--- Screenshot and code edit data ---
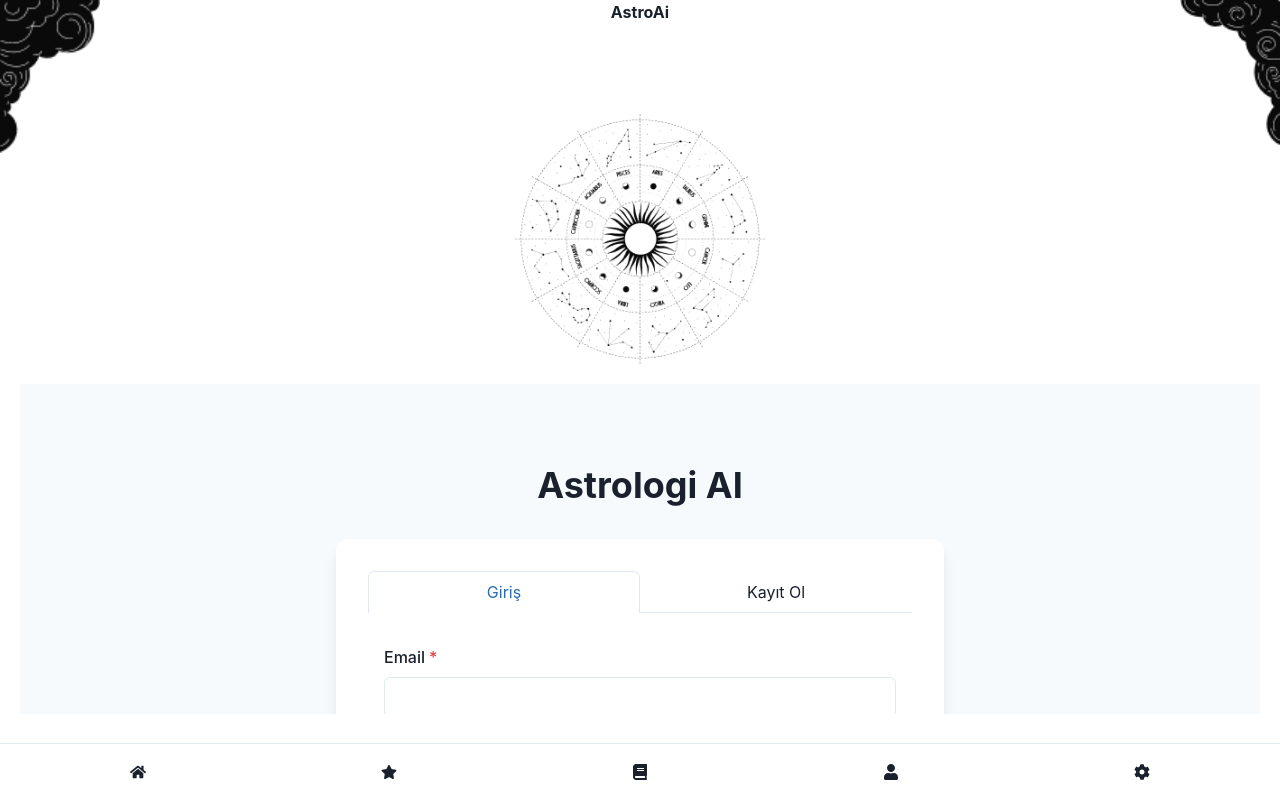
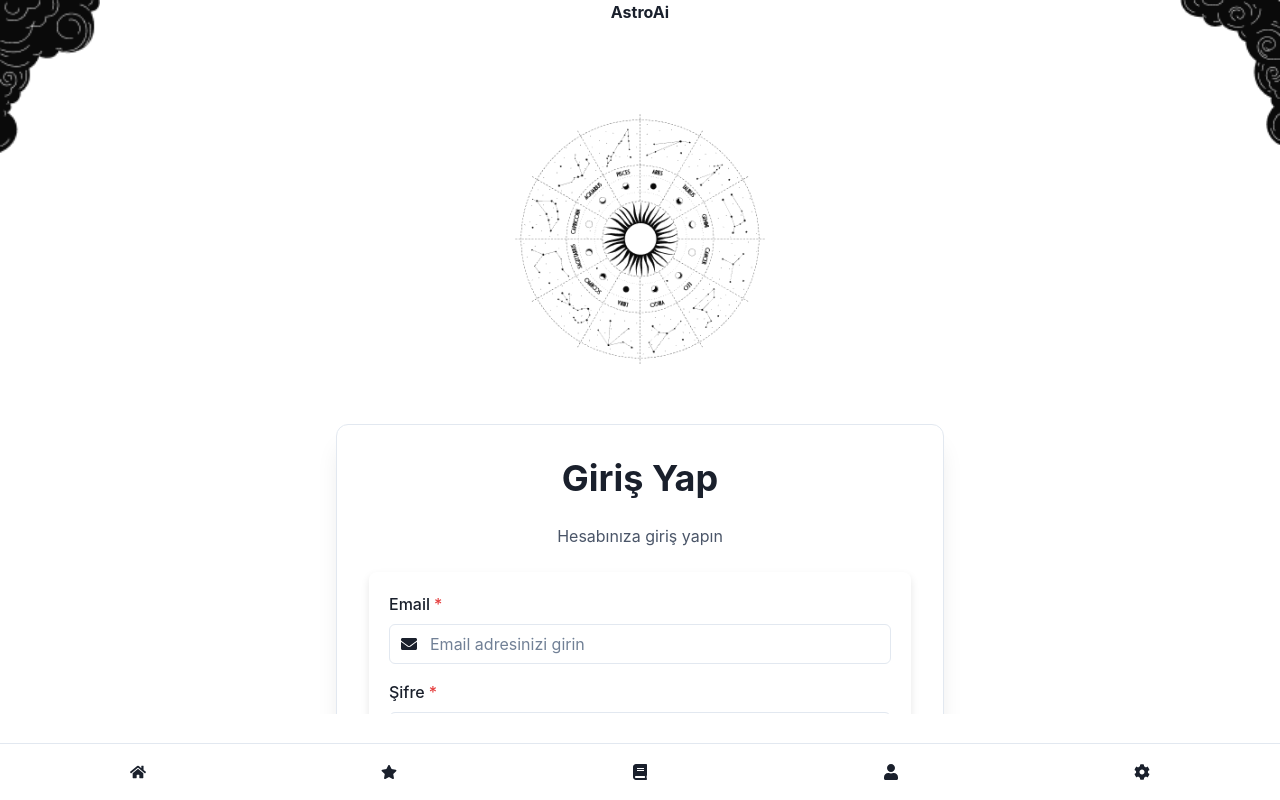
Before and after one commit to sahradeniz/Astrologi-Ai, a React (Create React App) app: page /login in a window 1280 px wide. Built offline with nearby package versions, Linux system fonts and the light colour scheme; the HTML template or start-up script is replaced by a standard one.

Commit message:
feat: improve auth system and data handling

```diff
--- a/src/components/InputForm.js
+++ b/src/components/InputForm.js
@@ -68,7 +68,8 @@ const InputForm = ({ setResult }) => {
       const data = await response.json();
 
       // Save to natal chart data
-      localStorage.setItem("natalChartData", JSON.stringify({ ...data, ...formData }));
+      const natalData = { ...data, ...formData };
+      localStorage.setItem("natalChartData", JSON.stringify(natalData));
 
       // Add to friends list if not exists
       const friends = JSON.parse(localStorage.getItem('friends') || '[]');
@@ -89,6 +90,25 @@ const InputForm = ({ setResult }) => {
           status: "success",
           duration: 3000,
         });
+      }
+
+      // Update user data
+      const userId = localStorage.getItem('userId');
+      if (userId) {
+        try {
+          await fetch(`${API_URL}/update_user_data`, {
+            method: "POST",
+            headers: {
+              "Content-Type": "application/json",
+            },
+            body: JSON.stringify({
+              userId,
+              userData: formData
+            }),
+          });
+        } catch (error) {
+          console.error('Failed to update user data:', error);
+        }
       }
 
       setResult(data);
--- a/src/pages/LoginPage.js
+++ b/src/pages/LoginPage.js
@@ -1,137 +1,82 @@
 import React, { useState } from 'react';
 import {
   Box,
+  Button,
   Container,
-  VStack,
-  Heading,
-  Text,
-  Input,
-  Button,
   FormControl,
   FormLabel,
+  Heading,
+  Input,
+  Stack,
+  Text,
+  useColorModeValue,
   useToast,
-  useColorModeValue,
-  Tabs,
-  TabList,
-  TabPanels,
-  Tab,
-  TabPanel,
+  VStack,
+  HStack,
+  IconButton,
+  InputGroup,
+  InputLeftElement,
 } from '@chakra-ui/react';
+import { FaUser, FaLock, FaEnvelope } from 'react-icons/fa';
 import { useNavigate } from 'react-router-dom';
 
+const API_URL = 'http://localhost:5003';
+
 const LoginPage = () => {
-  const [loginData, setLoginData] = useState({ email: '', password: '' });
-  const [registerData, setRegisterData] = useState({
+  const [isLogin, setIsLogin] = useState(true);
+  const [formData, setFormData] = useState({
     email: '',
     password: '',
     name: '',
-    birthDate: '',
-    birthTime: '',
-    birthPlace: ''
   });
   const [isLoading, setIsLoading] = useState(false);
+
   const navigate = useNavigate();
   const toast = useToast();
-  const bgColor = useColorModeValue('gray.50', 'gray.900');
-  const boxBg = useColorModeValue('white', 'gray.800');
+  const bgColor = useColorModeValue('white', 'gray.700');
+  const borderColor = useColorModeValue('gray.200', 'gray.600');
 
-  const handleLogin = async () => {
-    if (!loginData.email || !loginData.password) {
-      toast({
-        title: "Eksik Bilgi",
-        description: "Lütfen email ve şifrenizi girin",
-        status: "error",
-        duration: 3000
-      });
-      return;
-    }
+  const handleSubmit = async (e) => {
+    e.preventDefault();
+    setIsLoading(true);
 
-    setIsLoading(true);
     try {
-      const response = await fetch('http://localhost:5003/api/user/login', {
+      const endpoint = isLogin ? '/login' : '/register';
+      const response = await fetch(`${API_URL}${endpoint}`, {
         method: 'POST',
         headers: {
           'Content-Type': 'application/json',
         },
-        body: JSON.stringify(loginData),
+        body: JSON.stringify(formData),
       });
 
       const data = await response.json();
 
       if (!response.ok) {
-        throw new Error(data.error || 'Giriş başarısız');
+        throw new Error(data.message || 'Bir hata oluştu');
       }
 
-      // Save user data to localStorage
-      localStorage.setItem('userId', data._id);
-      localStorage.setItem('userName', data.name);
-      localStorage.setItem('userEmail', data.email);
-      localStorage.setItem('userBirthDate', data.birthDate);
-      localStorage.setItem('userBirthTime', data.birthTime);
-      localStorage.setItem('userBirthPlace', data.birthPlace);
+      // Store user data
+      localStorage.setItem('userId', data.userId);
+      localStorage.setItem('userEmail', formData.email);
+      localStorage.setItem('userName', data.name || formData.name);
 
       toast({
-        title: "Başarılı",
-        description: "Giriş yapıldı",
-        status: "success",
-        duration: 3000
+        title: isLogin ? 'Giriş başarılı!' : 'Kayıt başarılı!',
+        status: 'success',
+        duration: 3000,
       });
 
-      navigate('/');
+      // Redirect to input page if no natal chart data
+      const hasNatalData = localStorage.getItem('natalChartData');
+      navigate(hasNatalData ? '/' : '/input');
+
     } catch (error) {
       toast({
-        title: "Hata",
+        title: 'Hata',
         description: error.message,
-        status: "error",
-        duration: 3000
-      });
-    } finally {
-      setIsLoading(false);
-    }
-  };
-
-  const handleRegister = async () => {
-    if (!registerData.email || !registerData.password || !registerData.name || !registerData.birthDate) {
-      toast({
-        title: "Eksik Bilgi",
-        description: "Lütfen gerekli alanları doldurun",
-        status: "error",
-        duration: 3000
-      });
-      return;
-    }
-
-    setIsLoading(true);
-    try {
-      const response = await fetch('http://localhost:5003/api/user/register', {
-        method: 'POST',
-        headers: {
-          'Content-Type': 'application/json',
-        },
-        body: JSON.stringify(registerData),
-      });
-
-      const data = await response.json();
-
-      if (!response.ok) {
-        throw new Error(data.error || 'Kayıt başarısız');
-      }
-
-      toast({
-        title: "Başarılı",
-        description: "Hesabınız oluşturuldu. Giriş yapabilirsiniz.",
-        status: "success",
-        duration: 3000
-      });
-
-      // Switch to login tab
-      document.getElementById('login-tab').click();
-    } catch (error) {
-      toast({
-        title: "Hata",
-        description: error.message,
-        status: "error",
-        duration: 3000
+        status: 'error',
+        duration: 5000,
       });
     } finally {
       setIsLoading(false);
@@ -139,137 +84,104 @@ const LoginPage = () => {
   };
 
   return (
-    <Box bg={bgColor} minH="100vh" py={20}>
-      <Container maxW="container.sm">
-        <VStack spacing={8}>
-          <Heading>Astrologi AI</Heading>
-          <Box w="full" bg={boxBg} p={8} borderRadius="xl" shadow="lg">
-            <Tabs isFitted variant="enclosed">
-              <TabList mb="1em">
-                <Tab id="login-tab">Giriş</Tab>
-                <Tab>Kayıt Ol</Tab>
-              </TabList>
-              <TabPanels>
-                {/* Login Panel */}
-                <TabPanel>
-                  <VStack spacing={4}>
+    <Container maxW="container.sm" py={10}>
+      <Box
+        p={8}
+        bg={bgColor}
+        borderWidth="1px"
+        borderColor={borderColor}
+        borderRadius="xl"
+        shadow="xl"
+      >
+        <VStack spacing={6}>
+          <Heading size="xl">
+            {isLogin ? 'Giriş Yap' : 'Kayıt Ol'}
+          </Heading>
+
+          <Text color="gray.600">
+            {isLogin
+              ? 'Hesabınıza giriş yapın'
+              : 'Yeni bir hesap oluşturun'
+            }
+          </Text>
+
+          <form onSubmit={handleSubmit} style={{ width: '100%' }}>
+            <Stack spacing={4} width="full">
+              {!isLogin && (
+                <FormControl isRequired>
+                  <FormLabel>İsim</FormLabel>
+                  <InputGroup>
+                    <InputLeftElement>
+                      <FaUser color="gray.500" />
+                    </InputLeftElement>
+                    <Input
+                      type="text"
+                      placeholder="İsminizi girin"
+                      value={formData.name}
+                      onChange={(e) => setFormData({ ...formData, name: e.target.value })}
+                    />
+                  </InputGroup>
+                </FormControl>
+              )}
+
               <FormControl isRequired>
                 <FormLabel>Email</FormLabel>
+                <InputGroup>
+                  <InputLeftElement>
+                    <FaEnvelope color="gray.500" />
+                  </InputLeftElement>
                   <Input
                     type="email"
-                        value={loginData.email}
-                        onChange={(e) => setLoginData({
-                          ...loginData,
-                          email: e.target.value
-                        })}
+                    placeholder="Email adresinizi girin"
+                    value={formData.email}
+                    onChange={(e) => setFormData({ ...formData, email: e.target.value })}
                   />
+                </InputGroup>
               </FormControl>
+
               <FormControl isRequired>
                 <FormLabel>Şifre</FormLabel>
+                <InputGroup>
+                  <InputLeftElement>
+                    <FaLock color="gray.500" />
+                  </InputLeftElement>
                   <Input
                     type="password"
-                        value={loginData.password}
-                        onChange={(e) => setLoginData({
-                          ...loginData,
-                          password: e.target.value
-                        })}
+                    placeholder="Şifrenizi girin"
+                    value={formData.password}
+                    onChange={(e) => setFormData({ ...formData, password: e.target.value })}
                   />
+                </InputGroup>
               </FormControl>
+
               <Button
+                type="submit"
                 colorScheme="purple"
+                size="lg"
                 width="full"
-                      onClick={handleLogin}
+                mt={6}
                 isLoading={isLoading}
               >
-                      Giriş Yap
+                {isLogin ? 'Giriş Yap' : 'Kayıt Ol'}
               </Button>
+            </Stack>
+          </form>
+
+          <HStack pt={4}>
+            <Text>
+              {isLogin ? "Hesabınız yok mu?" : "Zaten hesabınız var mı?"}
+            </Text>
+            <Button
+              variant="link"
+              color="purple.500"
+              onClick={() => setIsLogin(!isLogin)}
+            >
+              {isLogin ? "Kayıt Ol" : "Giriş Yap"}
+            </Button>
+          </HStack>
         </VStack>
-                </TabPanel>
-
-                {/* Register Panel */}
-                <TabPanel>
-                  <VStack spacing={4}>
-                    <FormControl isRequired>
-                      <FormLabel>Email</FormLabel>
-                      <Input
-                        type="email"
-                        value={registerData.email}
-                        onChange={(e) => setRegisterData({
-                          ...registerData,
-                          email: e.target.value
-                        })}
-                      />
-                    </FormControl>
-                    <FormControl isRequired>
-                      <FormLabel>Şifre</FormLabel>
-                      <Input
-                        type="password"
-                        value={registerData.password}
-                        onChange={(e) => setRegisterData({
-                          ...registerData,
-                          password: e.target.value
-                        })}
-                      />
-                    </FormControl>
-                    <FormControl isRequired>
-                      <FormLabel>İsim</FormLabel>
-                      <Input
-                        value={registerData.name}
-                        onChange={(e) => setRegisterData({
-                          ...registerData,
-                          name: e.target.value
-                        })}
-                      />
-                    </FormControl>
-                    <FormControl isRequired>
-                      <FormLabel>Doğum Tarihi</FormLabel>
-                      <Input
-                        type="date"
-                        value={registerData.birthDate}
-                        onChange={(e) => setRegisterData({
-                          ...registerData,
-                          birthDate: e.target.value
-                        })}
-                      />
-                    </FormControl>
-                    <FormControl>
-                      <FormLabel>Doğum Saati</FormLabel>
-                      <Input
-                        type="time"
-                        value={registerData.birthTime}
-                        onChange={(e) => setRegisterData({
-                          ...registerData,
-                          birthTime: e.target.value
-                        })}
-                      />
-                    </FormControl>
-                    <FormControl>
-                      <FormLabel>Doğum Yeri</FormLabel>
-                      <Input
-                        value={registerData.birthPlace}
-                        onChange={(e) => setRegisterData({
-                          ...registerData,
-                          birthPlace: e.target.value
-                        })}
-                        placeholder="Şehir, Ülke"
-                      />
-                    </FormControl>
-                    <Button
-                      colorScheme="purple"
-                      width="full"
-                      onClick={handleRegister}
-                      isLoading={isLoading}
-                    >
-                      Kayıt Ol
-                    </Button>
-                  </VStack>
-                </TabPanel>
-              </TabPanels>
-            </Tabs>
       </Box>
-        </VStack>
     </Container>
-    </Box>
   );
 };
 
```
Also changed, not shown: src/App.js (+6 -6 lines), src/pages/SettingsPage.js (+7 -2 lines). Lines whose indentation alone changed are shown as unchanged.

--- Task ---
Once you find the string "Doğum" in a line of the records, copy that line.

--- Answer for this exercise ---
-                      <FormLabel>Doğum Tarihi</FormLabel>
-                      <FormLabel>Doğum Saati</FormLabel>
-                      <FormLabel>Doğum Yeri</FormLabel>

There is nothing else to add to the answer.